= Beginning of Section =
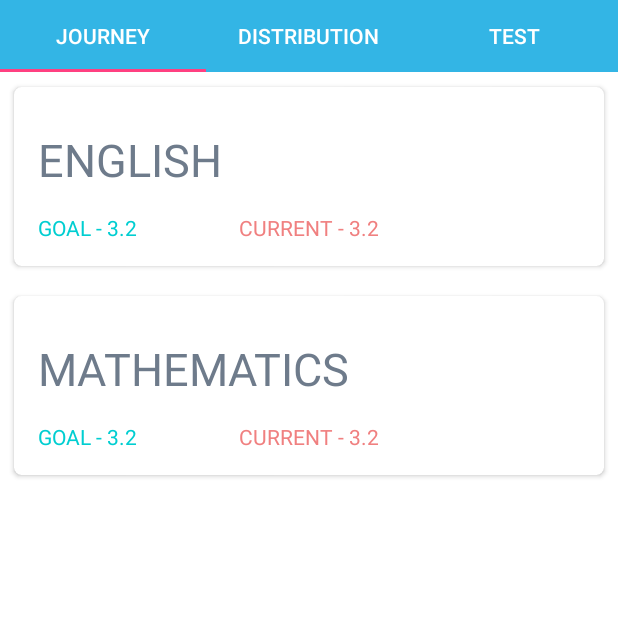
After one commit to sharma-shweta/T4I_Path, an Android app: the ClassroomData screen opened directly, with no data from a screen before it, on a phone screen of 412 x 824 dp, the top half of it. The commit adds this screen. Run offline under Robolectric (Android 15) with nearby library versions, the phone set to English and light mode, and no system bars.

Commit message:
added class data screens

```diff
--- a/app/src/main/AndroidManifest.xml
+++ b/app/src/main/AndroidManifest.xml
@@ -27,7 +27,10 @@
         <activity android:name=".ClassroomStudentsActivity" />
         <activity android:name=".SelectSchoolActivity" />
         <activity android:name=".AddStudentActivity" />
-        <activity android:name=".BaseActivity"></activity>
+        <activity android:name=".BaseActivity" />
+        <activity android:name=".ClassroomData" />
+        <activity android:name=".ClsDataAdaptor" />
+        <activity android:name=".ExplorePath"></activity>
     </application>
 
 </manifest>
--- /dev/null
+++ b/app/src/main/java/com/android/path/ClassroomData.java
@@ -0,0 +1,22 @@
+package com.android.path;
+
+import android.support.design.widget.TabLayout;
+import android.support.v4.view.ViewPager;
+import android.support.v7.app.AppCompatActivity;
+import android.os.Bundle;
+
+public class ClassroomData extends AppCompatActivity {
+
+    @Override
+    protected void onCreate(Bundle savedInstanceState) {
+        super.onCreate(savedInstanceState);
+        setContentView(R.layout.activity_classroom_data);
+
+        ViewPager viewPager = (ViewPager) findViewById(R.id.viewpager);
+        viewPager.setAdapter(new ClsDataAdaptor(getSupportFragmentManager(),
+                ClassroomData.this));
+
+        TabLayout tabLayout = (TabLayout) findViewById(R.id.sliding_tabs);
+        tabLayout.setupWithViewPager(viewPager);
+    }
+}
--- /dev/null
+++ b/app/src/main/java/com/android/path/ClassroomTabFragment.java
@@ -0,0 +1,47 @@
+package com.android.path;
+
+import android.content.Context;
+import android.net.Uri;
+import android.os.Bundle;
+import android.support.v4.app.Fragment;
+import android.view.LayoutInflater;
+import android.view.View;
+import android.view.ViewGroup;
+import android.widget.TextView;
+
+public class ClassroomTabFragment extends Fragment {// In this case, the fragment displays simple text based on the page
+    public static final String ARG_PAGE = "ARG_PAGE";
+
+    private int mPage;
+
+    public static ClassroomTabFragment newInstance(int page) {
+        Bundle args = new Bundle();
+        args.putInt(ARG_PAGE, page);
+        ClassroomTabFragment fragment = new ClassroomTabFragment();
+        fragment.setArguments(args);
+        return fragment;
+    }
+
+    @Override
+    public void onCreate(Bundle savedInstanceState) {
+        super.onCreate(savedInstanceState);
+        mPage = getArguments().getInt(ARG_PAGE);
+    }
+
+    @Override
+    public View onCreateView(LayoutInflater inflater, ViewGroup container,
+                             Bundle savedInstanceState) {
+        View view;
+        if (mPage == 1){
+            view = inflater.inflate(R.layout.class_data_fragment, container, false);
+        }
+        else if (mPage == 2){
+            view = inflater.inflate(R.layout.class_distribution, container, false);
+        }
+        else {
+            view = inflater.inflate(R.layout.class_test, container, false);
+        }
+        return view;
+    }
+
+}
--- /dev/null
+++ b/app/src/main/java/com/android/path/ClsDataAdaptor.java
@@ -0,0 +1,35 @@
+package com.android.path;
+
+import android.content.Context;
+import android.support.v4.app.Fragment;
+import android.support.v4.app.FragmentManager;
+import android.support.v4.app.FragmentPagerAdapter;
+import android.support.v7.app.AppCompatActivity;
+import android.os.Bundle;
+
+public class ClsDataAdaptor extends FragmentPagerAdapter {
+    final int PAGE_COUNT = 3;
+    private String tabTitles[] = new String[] { "JOURNEY", "DISTRIBUTION", "TEST" };
+    private Context context;
+
+    public ClsDataAdaptor(FragmentManager fm, Context context) {
+        super(fm);
+        this.context = context;
+    }
+
+    @Override
+    public int getCount() {
+        return PAGE_COUNT;
+    }
+
+    @Override
+    public Fragment getItem(int position) {
+        return ClassroomTabFragment.newInstance(position + 1);
+    }
+
+    @Override
+    public CharSequence getPageTitle(int position) {
+        // Generate title based on item position
+        return tabTitles[position];
+    }
+}
--- a/app/src/main/java/com/android/path/MainActivity.java
+++ b/app/src/main/java/com/android/path/MainActivity.java
@@ -4,12 +4,14 @@ import android.os.Bundle;
 import android.support.v7.app.AppCompatActivity;
 import android.content.Intent;
 
+import com.android.path.models.Classroom;
+
 public class MainActivity extends AppCompatActivity {
 
     @Override
     protected void onCreate(Bundle savedInstanceState) {
         super.onCreate(savedInstanceState);
-        Intent intent = new Intent(this, AddStudentActivity.class);
+        Intent intent = new Intent(this, LoginActivity.class);
         startActivity(intent);
     }
 }
--- /dev/null
+++ b/app/src/main/res/layout/activity_classroom_data.xml
@@ -0,0 +1,24 @@
+<?xml version="1.0" encoding="utf-8"?>
+<LinearLayout xmlns:android="http://schemas.android.com/apk/res/android"
+    xmlns:app="http://schemas.android.com/apk/res-auto"
+    android:layout_width="match_parent"
+    android:layout_height="match_parent"
+    android:orientation="vertical"
+    android:fitsSystemWindows="true">
+
+<android.support.design.widget.TabLayout
+    android:id="@+id/sliding_tabs"
+    android:layout_width="match_parent"
+    android:layout_height="wrap_content"
+    app:tabMode="fixed"
+    android:background="@android:color/holo_blue_light"
+    app:tabTextColor="@android:color/white" />
+
+<android.support.v4.view.ViewPager
+    android:id="@+id/viewpager"
+    android:layout_width="match_parent"
+    android:layout_height="0px"
+    android:layout_weight="1"
+    android:background="@android:color/white" />
+
+</LinearLayout>
--- a/app/src/main/res/layout/activity_contact.xml
+++ b/app/src/main/res/layout/activity_contact.xml
@@ -39,14 +39,14 @@
             android:scaleType="fitCenter" />
     </LinearLayout>
     <EditText
-        android:inputType="phone"
+        android:inputType="number"
         android:layout_width="wrap_content"
         android:layout_height="wrap_content"
         android:layout_below="@id/teacher_contact_title"
         android:id="@+id/teacher_contact_number"
         android:layout_weight="2"
+        android:hint="Phone Number"
         android:singleLine="true"
-        android:phoneNumber="true"
         android:width="150dp"
         android:layout_marginLeft="25dp" />
     <ImageButton
--- /dev/null
+++ b/app/src/main/res/layout/class_data_fragment.xml
@@ -0,0 +1,90 @@
+<?xml version="1.0" encoding="utf-8"?>
+<LinearLayout xmlns:android="http://schemas.android.com/apk/res/android"
+    android:orientation="vertical"
+    android:layout_width="match_parent"
+    android:layout_height="match_parent">
+
+    <android.support.v7.widget.CardView
+        xmlns:android="http://schemas.android.com/apk/res/android"
+        xmlns:card_view="http://schemas.android.com/apk/res-auto"
+        android:layout_width="match_parent"
+        android:layout_height="wrap_content"
+        android:layout_margin="5dp"
+        android:orientation="horizontal"
+        card_view:cardUseCompatPadding="true"
+        card_view:cardCornerRadius="5dp">
+
+        <RelativeLayout
+            android:layout_width="wrap_content"
+            android:layout_height="wrap_content"
+            android:padding="16dp">
+            <TextView
+                android:layout_width="match_parent"
+                android:layout_height="wrap_content"
+                android:id="@+id/englishTitle"
+                android:text="ENGLISH"
+                android:textColor="#6e7b8b"
+                android:layout_marginTop="12dp"
+                android:layout_alignParentTop="true"
+                android:textSize="30sp"/>
+            <TextView
+                android:layout_width="wrap_content"
+                android:layout_height="wrap_content"
+                android:layout_marginTop="15dp"
+                android:text="GOAL - 3.2"
+                android:textColor="#00ced1"
+                android:layout_below="@id/englishTitle"/>
+            <TextView
+                android:layout_width="wrap_content"
+                android:layout_height="wrap_content"
+                android:text="CURRENT - 3.2"
+                android:textColor="#f08080"
+                android:layout_marginTop="15dp"
+                android:layout_below="@id/englishTitle"
+                android:layout_centerHorizontal="true"/>
+        </RelativeLayout>
+    </android.support.v7.widget.CardView>
+
+
+    <android.support.v7.widget.CardView
+        xmlns:android="http://schemas.android.com/apk/res/android"
+        xmlns:card_view="http://schemas.android.com/apk/res-auto"
+        android:layout_width="match_parent"
+        android:layout_height="wrap_content"
+        android:layout_margin="5dp"
+        android:orientation="horizontal"
+        card_view:cardUseCompatPadding="true"
+        card_view:cardCornerRadius="5dp">
+
+        <RelativeLayout
+            android:layout_width="wrap_content"
+            android:layout_height="wrap_content"
+            android:padding="16dp">
+            <TextView
+                android:layout_width="match_parent"
+                android:layout_height="wrap_content"
+                android:id="@+id/mathTitle"
+                android:text="MATHEMATICS"
+                android:textColor="#6e7b8b"
+                android:layout_marginTop="12dp"
+                android:layout_alignParentTop="true"
+                android:textSize="30sp"/>
+            <TextView
+                android:layout_width="wrap_content"
+                android:layout_height="wrap_content"
+                android:layout_marginTop="15dp"
+                android:text="GOAL - 3.2"
+                android:textColor="#00ced1"
+                android:layout_below="@id/mathTitle"/>
+            <TextView
+                android:layout_width="wrap_content"
+                android:layout_height="wrap_content"
+                android:text="CURRENT - 3.2"
+                android:textColor="#f08080"
+                android:layout_marginTop="15dp"
+                android:layout_below="@id/mathTitle"
+                android:layout_centerHorizontal="true"/>
+        </RelativeLayout>
+    </android.support.v7.widget.CardView>
+
+</LinearLayout>
--- a/app/src/main/res/values/strings.xml
+++ b/app/src/main/res/values/strings.xml
@@ -4,7 +4,7 @@
     <string name="hints_student_name">Student Name</string>
 
     <string-array name="gender_dropdown_array">
-        <item>Please choose</item>
+        <item>Select</item>
         <item>Male</item>
         <item>Female</item>
     </string-array>
@@ -52,4 +52,7 @@
     <string name="userCity">userCity</string>
     <string name="userSchool">userSchool</string>
 
+    <!-- TODO: Remove or change this placeholder text -->
+    <string name="hello_blank_fragment">Hello blank fragment</string>
+
 </resources>
```
Also changed, not shown: app/build.gradle (+5 -2 lines), app/src/main/java/com/android/path/AddStudentActivity.java (+11 -10 lines), app/src/main/java/com/android/path/ExplorePath.java (added, +27 -0 lines), app/src/main/java/com/android/path/StudentArrayAdapter.java (+13 -13 lines), app/src/main/res/layout/activity_add_student.xml (+43 -10 lines), app/src/main/res/layout/activity_explore_path.xml (added, +26 -0 lines), app/src/main/res/layout/add_student_row.xml (added, +38 -0 lines), app/src/main/res/layout/class_distribution.xml (added, +74 -0 lines), app/src/main/res/layout/class_test.xml (added, +208 -0 lines), app/src/main/res/layout/fragment_classroom_tab.xml (added, +13 -0 lines), app/src/main/res/drawable/bar_graph.png (added).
= End of Section =
* **TASK ITEM**
Show every line of the listing in which the string "savedInstanceState" can be found.

* **THE ANSWER**
+    protected void onCreate(Bundle savedInstanceState) {
+        super.onCreate(savedInstanceState);
+    public void onCreate(Bundle savedInstanceState) {
+        super.onCreate(savedInstanceState);
+                             Bundle savedInstanceState) {
     protected void onCreate(Bundle savedInstanceState) {
         super.onCreate(savedInstanceState);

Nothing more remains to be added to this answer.